Skip to main content
BoF Logo

The Business of Fashion

Agenda-setting intelligence, analysis and advice for the global fashion community.

Sarah Burton Is Departing Alexander McQueen

Burton, founder Lee McQueen’s right hand before taking over the creative director role after his death in 2010, became one of the industry’s most respected designers in her own right.
Sarah Burton at the end of the Alexander McQueen show at Paris Fashion Week Womenswear Spring/Summer 2016.
Sarah Burton at the end of the Alexander McQueen show at Paris Fashion Week Womenswear Spring/Summer 2016. (Getty Images)

Sarah Burton — Alexander McQueen’s long-standing creative director and former right-hand of late founder Lee McQueen — is parting ways with Kering-owned house, the company said in a statement.

McQueen’s September show during Paris Fashion Week will be her final outing for the house. Her successor is set to be announced “in due course,” the company said.

Burton first worked at Alexander McQueen as an intern during her studies at Central Saint Martins, returning as a full-time designer after graduating. In 2000, after just two years at the brand, she was named head of womenswear design. Following McQueen’s death in 2010, Burton was named his successor, tasked with continuing the late designer’s legacy.

In 2011, she made headlines for designing Catherine, Princess of Wales’ wedding dress, and was soon awarded an OBE for her services to British fashion.

ADVERTISEMENT

At the head of McQueen, Burton became one of the industry’s most respected designers in her own right as she managed to animate the brand with runway collections that mixed poetry with utility. She brought a sense of edgy glamour to the brand, while shifting its message away from the intense darkness that defined McQueen under its founder.

Burton’s departure follows an executive reshuffle at McQueen: previous CEO Emmanuel Gintzburger left for Capri-owned Versace last year, and was replaced by Gianfillippo Testa, a former retail executive at Kering flagship Gucci.

McQueen’s sales surged ahead of the pandemic, powered by a streak of buzzier-than-usual shows by Burton and a hit product in the form of its thick-soled, €500 sneakers.
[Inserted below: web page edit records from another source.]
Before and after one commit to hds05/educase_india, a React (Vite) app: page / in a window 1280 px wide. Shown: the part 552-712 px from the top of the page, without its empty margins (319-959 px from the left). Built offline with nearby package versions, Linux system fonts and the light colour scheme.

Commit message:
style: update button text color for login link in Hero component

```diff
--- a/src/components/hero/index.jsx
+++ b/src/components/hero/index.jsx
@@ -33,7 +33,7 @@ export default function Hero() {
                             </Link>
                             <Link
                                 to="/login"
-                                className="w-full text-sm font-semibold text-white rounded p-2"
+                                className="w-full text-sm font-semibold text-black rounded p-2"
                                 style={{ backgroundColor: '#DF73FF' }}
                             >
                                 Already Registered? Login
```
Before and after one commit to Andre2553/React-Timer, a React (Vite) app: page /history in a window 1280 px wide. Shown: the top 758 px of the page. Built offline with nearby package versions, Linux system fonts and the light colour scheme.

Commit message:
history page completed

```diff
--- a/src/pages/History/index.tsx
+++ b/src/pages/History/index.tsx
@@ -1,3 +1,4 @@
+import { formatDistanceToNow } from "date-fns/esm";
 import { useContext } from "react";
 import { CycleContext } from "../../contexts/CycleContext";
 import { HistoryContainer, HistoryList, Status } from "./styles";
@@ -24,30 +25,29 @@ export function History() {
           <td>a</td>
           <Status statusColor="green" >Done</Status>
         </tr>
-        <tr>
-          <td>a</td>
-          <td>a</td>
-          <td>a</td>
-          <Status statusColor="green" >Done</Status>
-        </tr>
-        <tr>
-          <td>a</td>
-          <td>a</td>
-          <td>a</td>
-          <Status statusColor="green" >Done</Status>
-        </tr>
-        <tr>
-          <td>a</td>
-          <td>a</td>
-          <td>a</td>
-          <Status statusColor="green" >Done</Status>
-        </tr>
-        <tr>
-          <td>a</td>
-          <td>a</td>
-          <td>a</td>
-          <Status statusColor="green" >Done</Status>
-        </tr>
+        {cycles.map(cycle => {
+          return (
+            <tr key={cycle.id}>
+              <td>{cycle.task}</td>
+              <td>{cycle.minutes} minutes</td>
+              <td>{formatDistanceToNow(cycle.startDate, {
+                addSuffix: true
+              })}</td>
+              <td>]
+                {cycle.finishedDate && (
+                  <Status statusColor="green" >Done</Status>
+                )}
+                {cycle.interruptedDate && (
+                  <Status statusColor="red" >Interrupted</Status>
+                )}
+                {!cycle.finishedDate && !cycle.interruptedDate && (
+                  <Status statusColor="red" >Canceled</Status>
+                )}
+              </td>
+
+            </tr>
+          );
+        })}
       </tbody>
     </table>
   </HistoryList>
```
In 2018, Kering flagged plans to invest heavily in further developing McQueen, which was then the group’s fastest-growing brand.

The group is depending on smaller brands in its “Other Luxury” division more than before as the unit’s anchor, Balenciaga continues to struggle in key markets like the US and UK. But market sources said a push to reduce wholesale exposure and limit the brand’s dependence on sneakers may have hampered the company’s growth in recent months.

“We would like to express our immense gratitude to Sarah for writing such an important chapter in the history of the Alexander McQueen House. Sarah’s contribution over the past 26 years will leave an indelible mark,” CEO Testa said.

Stay tuned to BoF for updates on this developing story.

In This Article

© 2024 The Business of Fashion. All rights reserved. For more information read our Terms & Conditions

More from Luxury
How rapid change is reshaping the tradition-soaked luxury sector in Europe and beyond.

Is Burberry a Victim of Its Own Strategy?

After a decade of turnaround attempts, the British trenchcoat maker’s efforts to thrive as a top luxury player continue to falter. The brand needs more accessible prices and marketing — and quick.


view more

Subscribe to the BoF Daily Digest

The essential daily round-up of fashion news, analysis, and breaking news alerts.

The Business of Fashion

Agenda-setting intelligence, analysis and advice for the global fashion community.
CONNECT WITH US ON
The Business of Beauty Global Forum
© 2024 The Business of Fashion. All rights reserved. For more information read our Terms & Conditions, Privacy Policy, Cookie Policy and Accessibility Statement.
The Business of Beauty Global Forum